There is a common misconception that meditation requires us to clear our mind of thoughts. I have seen the instruction summarized as: sit comfortably, clear your mind, and focus on your breath. Now, this sets-up the notion that if we have thoughts during meditation, then we must be doing it wrong. A thinking mind is a healthy mind. If we ever stop thinking completely, then we are very likely dead. That is certainly not my objective.
The point is not to stop having thoughts, but rather to stop letting our thoughts control us.
When we sit in meditation, we allow everything to be as it is in this moment without trying to change it. We open our awareness to any sounds, sensations, thoughts or emotions that we are experiencing without judging them or labeling them as “good”, “bad”, “boring”, “exciting”, etc. We have been conditioned since birth that we need to always be doing something if we’re ever going to achieve anything. The idea of doing nothing as a means of gaining greater control over our emotional well-being flies in the face of everything we’ve been taught.
The process of learning to meditate correctly is as much about undoing as is it is doing. Depending on the technique we are practicing, we may be instructed to bring our awareness to our breath or a mantra. In a perfect world, one where our bodies and minds were completely free from stress, it would be easy to maintain this awareness without being distracted by thoughts, sensations, sounds, or emotions. In the real world, all of us will find ourselves pulled away by any or all these things. Far from this being a failure on our part, it presents us with our greatest opportunity.
Imagine an Olympic gymnast gracefully walking across a narrow beam.

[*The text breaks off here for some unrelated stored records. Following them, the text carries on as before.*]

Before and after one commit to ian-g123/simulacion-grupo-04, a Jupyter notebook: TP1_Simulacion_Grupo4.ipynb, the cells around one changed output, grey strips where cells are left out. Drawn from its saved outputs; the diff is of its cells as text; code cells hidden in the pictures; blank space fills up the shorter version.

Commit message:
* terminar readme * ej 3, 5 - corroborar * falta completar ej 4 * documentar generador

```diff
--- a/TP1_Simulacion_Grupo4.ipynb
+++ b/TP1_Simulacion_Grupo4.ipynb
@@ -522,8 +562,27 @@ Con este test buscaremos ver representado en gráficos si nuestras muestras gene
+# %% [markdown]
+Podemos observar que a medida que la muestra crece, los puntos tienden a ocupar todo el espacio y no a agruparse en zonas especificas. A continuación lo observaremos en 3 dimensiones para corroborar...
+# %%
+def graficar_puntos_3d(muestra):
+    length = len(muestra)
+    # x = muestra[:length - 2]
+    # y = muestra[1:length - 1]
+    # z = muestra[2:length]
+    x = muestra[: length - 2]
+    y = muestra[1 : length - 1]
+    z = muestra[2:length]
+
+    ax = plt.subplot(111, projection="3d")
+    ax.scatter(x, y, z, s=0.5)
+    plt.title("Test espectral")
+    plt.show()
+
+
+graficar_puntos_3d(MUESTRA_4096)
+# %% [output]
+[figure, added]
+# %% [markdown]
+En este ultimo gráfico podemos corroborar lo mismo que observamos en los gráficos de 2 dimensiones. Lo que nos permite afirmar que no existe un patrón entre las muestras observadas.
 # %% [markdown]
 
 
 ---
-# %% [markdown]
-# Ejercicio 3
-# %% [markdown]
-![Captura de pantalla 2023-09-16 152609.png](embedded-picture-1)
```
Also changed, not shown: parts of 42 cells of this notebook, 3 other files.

If we were to zoom-in closely, we would see constant micro-adjustments in their feet, hands, arms, and hips, all to maintain balance. It is these repeated corrections that create balance and equanimity. The same can be said for meditation. Whenever a thought enters our mind, we simply acknowledge it, and allow it to fade, returning our awareness and attention to our breath or mantra. Every time we do this, we strengthen our capacity to remain in the present moment, and create space to choose how or if we wish respond without resorting to unconscious reactions or conditioned responses.

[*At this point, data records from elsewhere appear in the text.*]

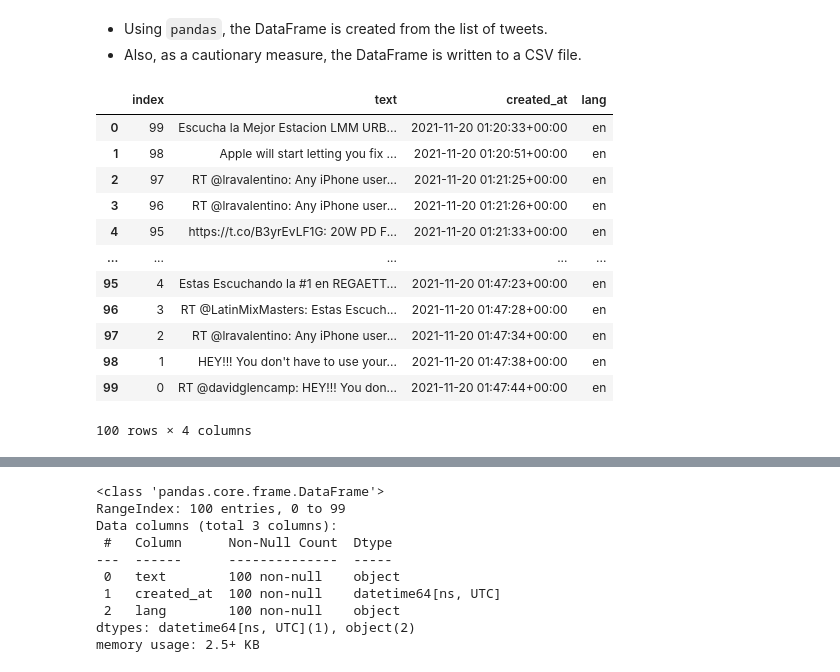
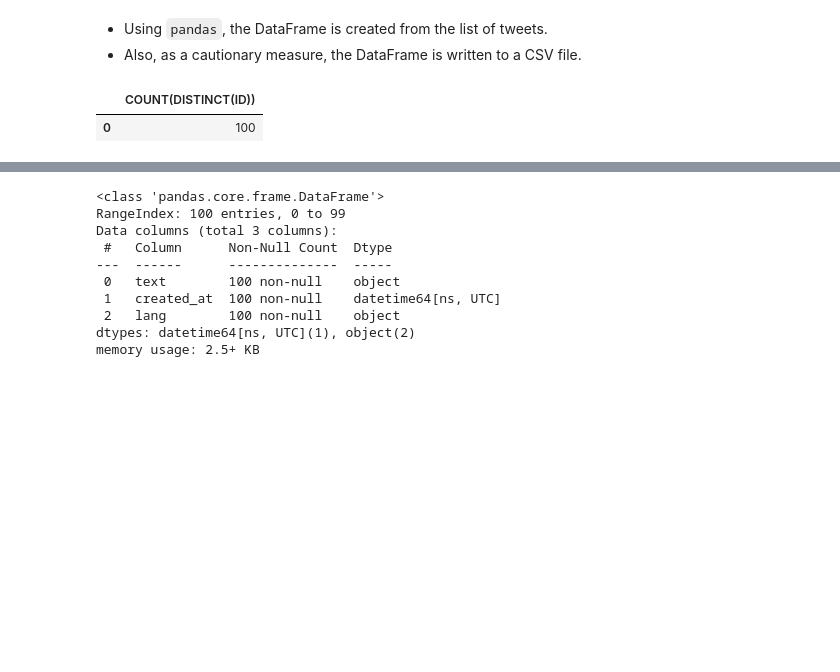
Before and after one commit to baperks/ads_tweetapp, a Jupyter notebook: tweetTasks.ipynb, the cells around one changed output, grey strips where cells are left out. Saved outputs shown, nothing was run; the diff lists cells and outputs as text; code cells hidden in the pictures; blank space fills up the shorter version.

Commit message:
Adjust getTweet script to run every 30 mins, 5 mins prior to now, append to db; Add script to test DB output, basic query

```diff
--- a/tweetTasks.ipynb
+++ b/tweetTasks.ipynb
@@ -103,21 +105,10 @@ df.to_csv('tweets.csv')
 # %%
 import pandas as pd
 import sqlite3 as sql
 
 conn = sql.connect('data/tweets.db')
-twits = pd.read_sql('SELECT * FROM tweets ORDER BY created_at ASC', conn)
+twits = pd.read_sql('SELECT COUNT(DISTINCT(ID)) FROM tweets ORDER BY created_at DESC', conn)
 twits
 # %% [output]
-|  | index | text | created_at | lang |
-| 0 | 99 | Escucha la Mejor Estacion LMM URB... | 2021-11-20 01:20:33+00:00 | en |
-| 1 | 98 | Apple will start letting you fix ... | 2021-11-20 01:20:51+00:00 | en |
-| 2 | 97 | RT @lravalentino: Any iPhone user... | 2021-11-20 01:21:25+00:00 | en |
-| 3 | 96 | RT @lravalentino: Any iPhone user... | 2021-11-20 01:21:26+00:00 | en |
-| 4 | 95 | https://t.co/B3yrEvLF1G: 20W PD F... | 2021-11-20 01:21:33+00:00 | en |
-| ... | ... | ... | ... | ... |
-| 95 | 4 | Estas Escuchando la #1 en REGAETT... | 2021-11-20 01:47:23+00:00 | en |
-| 96 | 3 | RT @LatinMixMasters: Estas Escuch... | 2021-11-20 01:47:28+00:00 | en |
-| 97 | 2 | RT @lravalentino: Any iPhone user... | 2021-11-20 01:47:34+00:00 | en |
-| 98 | 1 | HEY!!! You don't have to use your... | 2021-11-20 01:47:38+00:00 | en |
-| 99 | 0 | RT @davidglencamp: HEY!!! You don... | 2021-11-20 01:47:44+00:00 | en |
+|  | COUNT(DISTINCT(ID)) |
+| 0 | 100 |
-100 rows × 4 columns
```
Also changed, not shown: parts of 6 cells of this notebook, 3 other files.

When the mind releases stress, it does so by generating thoughts. The frequency of thoughts corresponds to the amount of stress being released. Since we all would benefit from carrying less stress, we don’t want to interfere with this process by trying not to think, or altering our thoughts. As we practice over time we will experience thought-filled as well as deeper meditations. Neither is more beneficial than the other. So the next time you sit down to meditate, remember the gymnast, let your thoughts flow, and embrace the opportunity to find your balance.